A militia attack has left at least 40 civilians, including a baby, dead in north-eastern Congolese province of Ituri.
Local sources say more than 100 people are missing after the suspected Sunday massacre by armed group Cooperative for the Development of Congo (Codeco) in the Mongwalu territory.
The rebels targeted an artisanal gold mine in the province and there are fears the missing miners could have been killed.
“The enemy, the Codeco militia, stormed the town of Kablangete, located seven kilometres from Mongwalu in the Banyali Kilo sector of the mine site, and unleashed untold terror,” said Jean-Pierre Bikilisende, mayor of Mongwalu.
He said the militia had attacked the Camp Blanquette gold mine and that 29 bodies had been retrieved, while another six burnt bodies had been found buried at the site.
Among the dead was a four-month-old baby, he added.
“This is a provisional toll,” he said, as there had been other people killed whose bodies had been thrown down the mine shafts.
The attackers, he said, struck after taking advantage of the weekend absence of military personnel in the area.
“We condemn this killing of civilians. This is a criminal act that must not go unpunished,” he added.
Camp Blanquette was set up in a forest, far from the nearest military outpost, so help came too late, said Bikilisende.
Cherubin Kukundila, a civil leader in Mungwalu, said that at least 50 people had been killed in the raid.
Several people had been wounded, nine of them seriously. They were being treated at Mungwalu hospital, he told AFP.
During their attack, the raiders had ransacked shops, carried off what the miners had dug out of the mine and burned down houses, he added.
The Camp Blanquette mine lies seven kilometres (four miles) from Mungwalu.
Villagers have fled the territory, fearing fresh attacks by the armed group.
Codeco, also known as Congo Economic Development Cooperative, is a loose association of various Lendu militia groups operating in DR Congo.
The group, described variously as an armed political-religious sect, was once a peaceful agricultural cooperative before transforming into an armed rebel movement.
The sect claims to represent the interests of the Lendu ethnic group.
The Lendu and Hema communities have a long-standing feud that led to thousands of deaths between 1999 and 2003 before intervention by a European peacekeeping force.
Violence then resumed in 2017, blamed on the emergence of Codeco.
Codeco is considered one of the deadliest of the militias operating in the east of the country, blamed for a number of ethnic massacres in the province of Ituri.
It has been held responsible for attacks on soldiers and civilians, including those fleeing the conflict and aid workers.
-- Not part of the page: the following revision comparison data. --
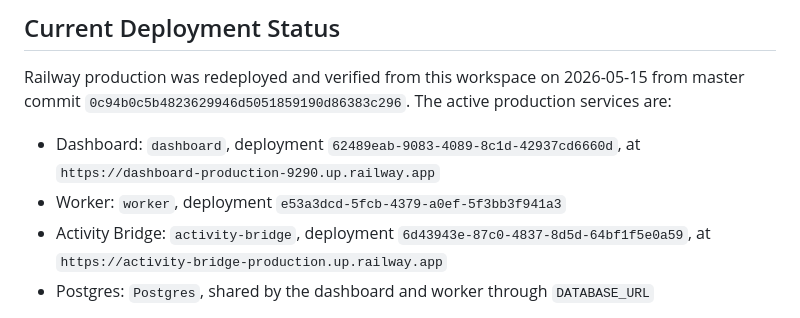
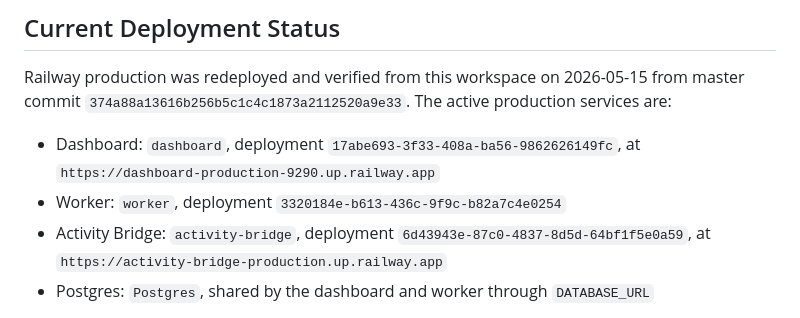
Before and after one commit to SgtSlummy/LOKI-THE-SUN-GOD, a Markdown page: docs/DEPLOYMENT.md, the part around the change. GitHub-like rendering.

Commit message:
docs: record npc memory production deployment

```diff
--- a/docs/DEPLOYMENT.md
+++ b/docs/DEPLOYMENT.md
@@ -4,11 +4,11 @@
 
 Railway production was redeployed and verified from this workspace on
 2026-05-15 from master commit
-`0c94b0c5b4823629946d5051859190d86383c296`. The active production services are:
+`374a88a13616b256b5c1c4c1873a2112520a9e33`. The active production services are:
 
-- Dashboard: `dashboard`, deployment `62489eab-9083-4089-8c1d-42937cd6660d`,
+- Dashboard: `dashboard`, deployment `17abe693-3f33-408a-ba56-9862626149fc`,
   at `https://dashboard-production-9290.up.railway.app`
-- Worker: `worker`, deployment `e53a3dcd-5fcb-4379-a0ef-5f3bb3f941a3`
+- Worker: `worker`, deployment `3320184e-b613-436c-9f9c-b82a7c4e0254`
 - Activity Bridge: `activity-bridge`, deployment
   `6d43943e-87c0-4837-8d5d-64bf1f5e0a59`, at
   `https://activity-bridge-production.up.railway.app`
```
Also changed, not shown: docs/upgrades/online-agi-discordbot-completion-backlog.md (+1 -1 lines).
Its attacks have caused hundreds of deaths and prompted more than 1.5 million people to flee their homes.
Several of the militias that claim Codeco affiliation, which declared unilateral ceasefire in August 2020, stand accused of massacres and war crimes by United Nations.
The troubled Ituri and neighbouring North Kivu provinces have been under siege for over a year now and Congolese (FARDC) and Ugandan (UPDF) armies have been conducting joint operations there since late November 2021.
The army and police have replaced senior administrators in a bid to stem attacks by armed groups.
Despite this, the authorities have been unable to stop the massacres regularly carried out on civilians.
Under pressure from local leaders in both Ituri and neighbouring North Kivu, who are boycotting parliament, DR Congo’s President Felix Tshisekedi has decided to review the efficacy of the state of siege.
In April, 16 people, including nine soldiers, went on trial in DR Congo accused of selling weapons to Codeco. The trial is taking place at a military court in Ituri.